---------- EXTRACTED RECORDS

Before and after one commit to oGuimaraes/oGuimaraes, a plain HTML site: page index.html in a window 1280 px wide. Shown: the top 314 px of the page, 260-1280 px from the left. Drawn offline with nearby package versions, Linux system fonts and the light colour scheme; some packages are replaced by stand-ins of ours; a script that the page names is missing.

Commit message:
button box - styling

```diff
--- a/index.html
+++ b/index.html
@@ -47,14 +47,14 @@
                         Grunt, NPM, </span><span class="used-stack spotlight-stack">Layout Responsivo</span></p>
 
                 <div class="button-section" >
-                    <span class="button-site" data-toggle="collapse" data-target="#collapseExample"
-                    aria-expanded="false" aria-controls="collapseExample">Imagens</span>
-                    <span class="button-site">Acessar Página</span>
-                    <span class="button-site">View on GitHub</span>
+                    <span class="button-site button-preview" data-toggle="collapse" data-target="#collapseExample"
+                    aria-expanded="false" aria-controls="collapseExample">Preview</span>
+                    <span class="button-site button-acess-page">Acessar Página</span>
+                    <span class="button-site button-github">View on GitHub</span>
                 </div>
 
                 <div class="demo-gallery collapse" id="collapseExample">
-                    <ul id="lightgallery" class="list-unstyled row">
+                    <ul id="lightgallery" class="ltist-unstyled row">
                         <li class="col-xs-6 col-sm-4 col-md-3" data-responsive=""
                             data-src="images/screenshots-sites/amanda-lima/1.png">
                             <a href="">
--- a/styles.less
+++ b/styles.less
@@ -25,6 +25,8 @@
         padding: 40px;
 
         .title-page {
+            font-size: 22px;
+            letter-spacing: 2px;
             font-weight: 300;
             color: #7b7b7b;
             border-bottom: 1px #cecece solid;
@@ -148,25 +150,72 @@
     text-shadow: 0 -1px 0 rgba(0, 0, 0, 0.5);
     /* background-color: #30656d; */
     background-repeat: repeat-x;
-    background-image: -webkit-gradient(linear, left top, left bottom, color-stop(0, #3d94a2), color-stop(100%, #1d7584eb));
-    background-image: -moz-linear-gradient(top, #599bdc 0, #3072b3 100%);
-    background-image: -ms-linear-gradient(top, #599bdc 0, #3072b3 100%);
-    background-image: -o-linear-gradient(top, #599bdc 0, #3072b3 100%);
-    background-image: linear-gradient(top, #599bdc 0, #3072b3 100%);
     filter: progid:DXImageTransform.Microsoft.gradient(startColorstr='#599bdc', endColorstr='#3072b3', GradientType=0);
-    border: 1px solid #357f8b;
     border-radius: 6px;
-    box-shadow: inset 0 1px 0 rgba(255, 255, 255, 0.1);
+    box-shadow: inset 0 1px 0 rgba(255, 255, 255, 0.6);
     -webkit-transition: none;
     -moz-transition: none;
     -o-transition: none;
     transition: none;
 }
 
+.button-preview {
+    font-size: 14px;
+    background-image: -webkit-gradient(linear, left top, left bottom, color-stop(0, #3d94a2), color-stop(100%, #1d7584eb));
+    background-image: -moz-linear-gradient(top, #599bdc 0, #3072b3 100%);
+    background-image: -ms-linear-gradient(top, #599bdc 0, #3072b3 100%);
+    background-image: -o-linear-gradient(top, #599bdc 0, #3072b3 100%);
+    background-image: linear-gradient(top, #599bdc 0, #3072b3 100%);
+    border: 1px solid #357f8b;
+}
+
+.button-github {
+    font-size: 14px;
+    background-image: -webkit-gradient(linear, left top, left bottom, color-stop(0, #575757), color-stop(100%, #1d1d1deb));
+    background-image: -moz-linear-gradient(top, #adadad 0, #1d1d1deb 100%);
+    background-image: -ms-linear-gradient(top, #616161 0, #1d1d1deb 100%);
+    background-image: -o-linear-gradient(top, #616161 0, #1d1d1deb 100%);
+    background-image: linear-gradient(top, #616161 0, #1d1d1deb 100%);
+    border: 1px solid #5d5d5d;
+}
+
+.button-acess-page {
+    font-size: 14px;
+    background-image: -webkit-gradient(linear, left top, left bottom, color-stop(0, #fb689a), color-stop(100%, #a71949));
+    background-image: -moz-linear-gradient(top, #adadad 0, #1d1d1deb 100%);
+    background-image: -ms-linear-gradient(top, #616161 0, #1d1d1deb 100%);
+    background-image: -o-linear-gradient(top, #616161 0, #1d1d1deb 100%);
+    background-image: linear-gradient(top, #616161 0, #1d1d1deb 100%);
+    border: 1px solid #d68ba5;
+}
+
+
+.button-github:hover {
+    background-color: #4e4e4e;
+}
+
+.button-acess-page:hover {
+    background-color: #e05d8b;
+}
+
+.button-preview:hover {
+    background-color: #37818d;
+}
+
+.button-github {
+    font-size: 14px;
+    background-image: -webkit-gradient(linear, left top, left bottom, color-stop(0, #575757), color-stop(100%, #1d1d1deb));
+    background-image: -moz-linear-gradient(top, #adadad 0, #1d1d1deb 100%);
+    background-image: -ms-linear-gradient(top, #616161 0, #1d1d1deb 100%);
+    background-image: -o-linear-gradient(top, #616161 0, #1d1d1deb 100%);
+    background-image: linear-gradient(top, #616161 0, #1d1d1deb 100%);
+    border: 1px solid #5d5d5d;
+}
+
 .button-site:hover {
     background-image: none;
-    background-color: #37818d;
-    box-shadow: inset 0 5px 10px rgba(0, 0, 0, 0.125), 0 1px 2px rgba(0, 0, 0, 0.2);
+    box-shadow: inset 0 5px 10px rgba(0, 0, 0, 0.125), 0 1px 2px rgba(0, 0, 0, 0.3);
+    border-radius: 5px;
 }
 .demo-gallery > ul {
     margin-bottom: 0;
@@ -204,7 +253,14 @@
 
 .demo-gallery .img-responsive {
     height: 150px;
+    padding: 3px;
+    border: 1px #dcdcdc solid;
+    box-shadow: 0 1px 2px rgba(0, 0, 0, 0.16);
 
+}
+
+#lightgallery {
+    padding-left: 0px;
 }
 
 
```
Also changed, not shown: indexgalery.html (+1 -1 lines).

--------------------

§ WORK REQUIRED: The answer must consist of each line from the data that includes the string "solid".

§ RESPONSE AREA:
             border-bottom: 1px #cecece solid;
-    border: 1px solid #357f8b;
+    border: 1px solid #357f8b;
+    border: 1px solid #5d5d5d;
+    border: 1px solid #d68ba5;
+    border: 1px solid #5d5d5d;
+    border: 1px #dcdcdc solid;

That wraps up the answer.